Grandparents Day returns to Biola

The Biolan community comes together with their families and peers in a unique way.

Maria Weyne, Freelance Writer

Biola held its 11th annual Grandparents Day on April 5. The advancement events team created events, like sitting aerobics and tours of the school that grandparents could partake in alone or with their grandchildren.

Hugh and Marty Bedford sat on a bench by Heritage Cafe waiting for their grandchildren and recalled their long history with Biola. The couple had just returned from a tour of the Alton and Lydia Lim Center for Science, Technology and Health, the building which they donated funds to. The Bedfords have been connected to Biola for the last 35 years through their children and grandchildren who attended the university. They say that Grandparents Day is good for understanding the spiritual community, and for picturing what their grandchildren’s lives are like.

Grandparents Day presents a unique opportunity for grandparents to strengthen their relationship with their grandchildren. Hermelinda Mcmillon was able to see her grandson, freshman undeclared major Gabriel Ambriz, working as a tour guide and said she was proud of his hard work. Additionally, being present on campus allows grandparents to experience both the classes and the regular student traffic that happens daily. It also allows them to attend intramural games and other activities.

Freshman human biology major Mia Schow brought her grandparents to her intramural soccer game so they could watch her play. Schow’s grandparents, Kathy and John Gilliland, sat under a tree as they reminisced about Schow’s games when she was in elementary school.

“She used to pick up dandelions and bring them to us,” Kathy Gilliland said.

Scenes like Schow’s are common throughout the Biola campus during Grandparents Day. The event also offers a carefree day away from classes for those who participate.

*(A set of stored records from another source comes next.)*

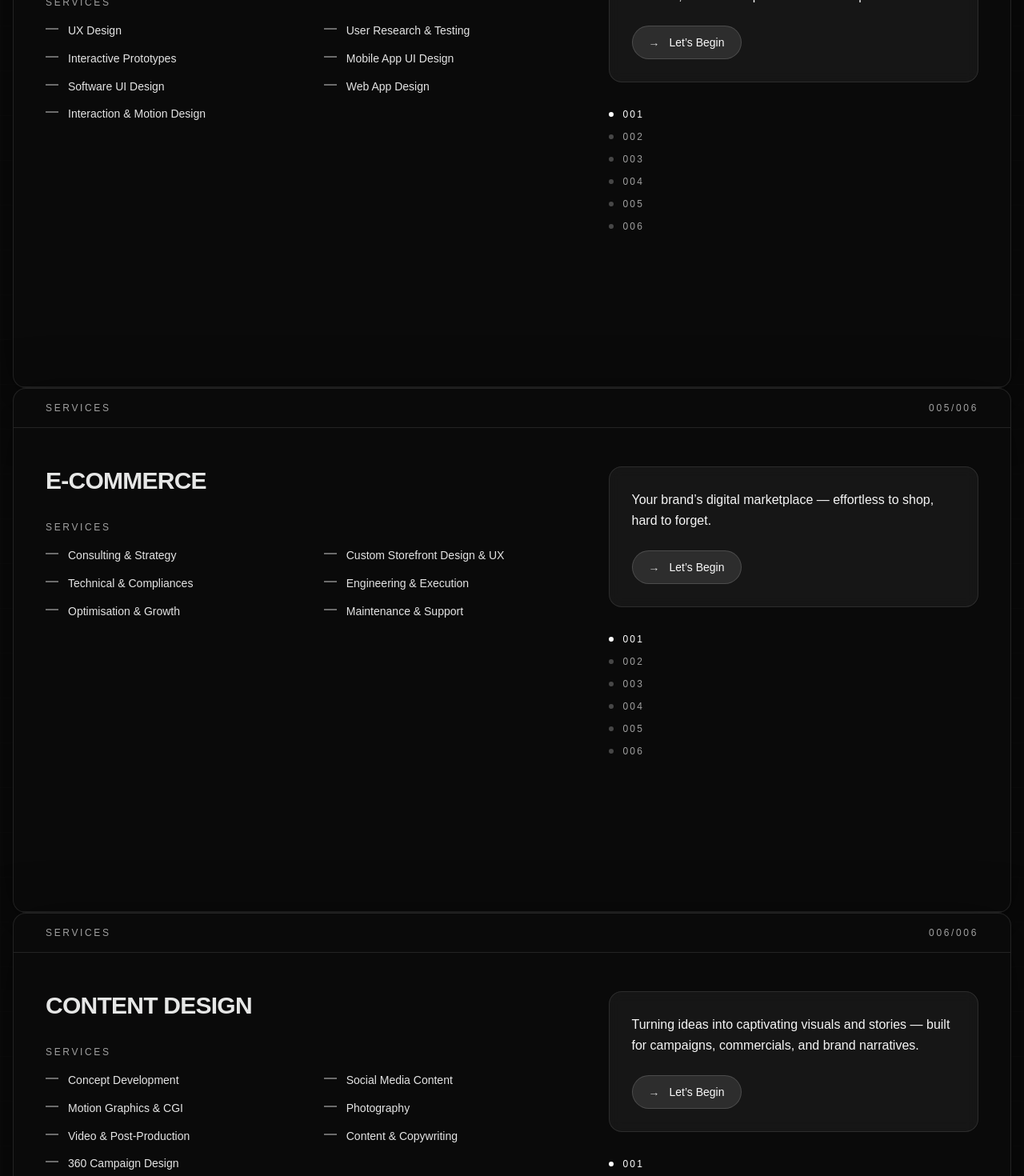
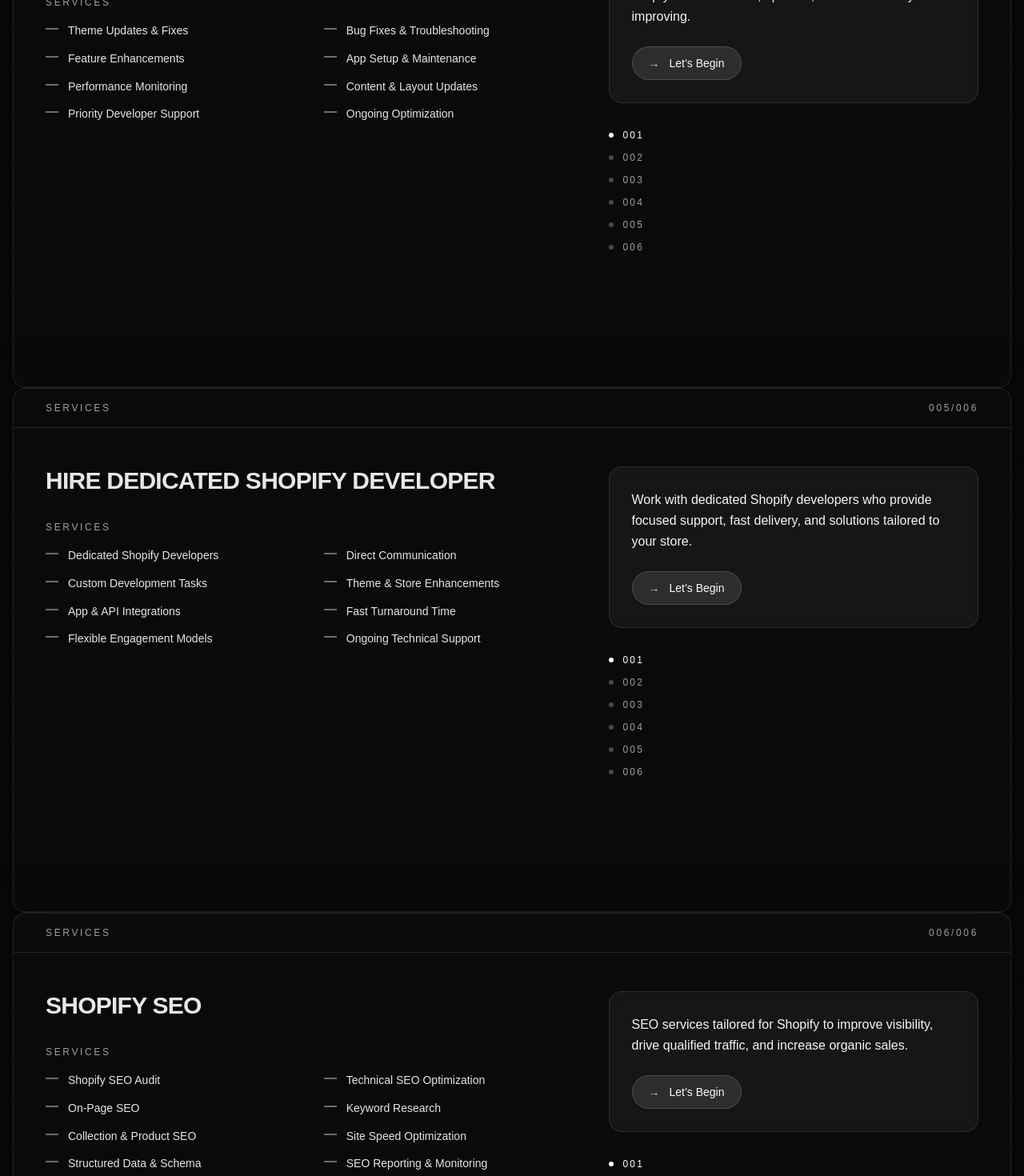
Before and after one commit to Vijendra2016/shopifytaskerwebapp, a Next.js app: page / in a window 1280 px wide. Shown: the part 3040-4510 px from the top of the page at 80% size. Built offline with nearby package versions, Linux system fonts and the light colour scheme; no server answers; what tailwindcss-animated would draw is missing.

Commit message:
HP - Section update

```diff
--- a/src/app/components/ServicesPinned.tsx
+++ b/src/app/components/ServicesPinned.tsx
@@ -58,44 +58,48 @@ const SERVICES: Service[] = [
     ],
   },
   {
-    title: "Digital Product",
+    title: "Shopify Support Retainer",
     description:
-      "The engine of your digital experience — functional, scalable, and one step ahead of user expectations.",
+    "Ongoing Shopify support through flexible retainers to keep your store stable, updated, and continuously improving.",
     bullets: [
-      "UX Design",
-      "User Research & Testing",
-      "Interactive Prototypes",
-      "Mobile App UI Design",
-      "Software UI Design",
-      "Web App Design",
-      "Interaction & Motion Design",
+      "Theme Updates & Fixes",
+    "Bug Fixes & Troubleshooting",
+    "Feature Enhancements",
+    "App Setup & Maintenance",
+    "Performance Monitoring",
+    "Content & Layout Updates",
+    "Priority Developer Support",
+    "Ongoing Optimization",
     ],
   },
   {
-    title: "E-commerce",
+    title: "Hire Dedicated Shopify Developer",
     description:
-      "Your brand’s digital marketplace — effortless to shop, hard to forget.",
+    "Work with dedicated Shopify developers who provide focused support, fast delivery, and solutions tailored to your store.",
     bullets: [
-      "Consulting & Strategy",
-      "Custom Storefront Design & UX",
-      "Technical & Compliances",
-      "Engineering & Execution",
-      "Optimisation & Growth",
-      "Maintenance & Support",
+       "Dedicated Shopify Developers",
+    "Direct Communication",
+    "Custom Development Tasks",
+    "Theme & Store Enhancements",
+    "App & API Integrations",
+    "Fast Turnaround Time",
+    "Flexible Engagement Models",
+    "Ongoing Technical Support",
     ],
   },
   {
-    title: "Content Design",
+    title: "Shopify SEO",
     description:
-      "Turning ideas into captivating visuals and stories — built for campaigns, commercials, and brand narratives.",
+    "SEO services tailored for Shopify to improve visibility, drive qualified traffic, and increase organic sales.",
     bullets: [
-      "Concept Development",
-      "Social Media Content",
-      "Motion Graphics & CGI",
-      "Photography",
-      "Video & Post-Production",
-      "Content & Copywriting",
-      "360 Campaign Design",
+     "Shopify SEO Audit",
+    "Technical SEO Optimization",
+    "On-Page SEO",
+    "Keyword Research",
+    "Collection & Product SEO",
+    "Site Speed Optimization",
+    "Structured Data & Schema",
+    "SEO Reporting & Monitoring",
     ],
   },
 ];
```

Assistant director of advancement events Deannah Baesel added they hope students can “share” their grandparents with those who have none, allowing for all to be involved.

0 0 votes
Article Rating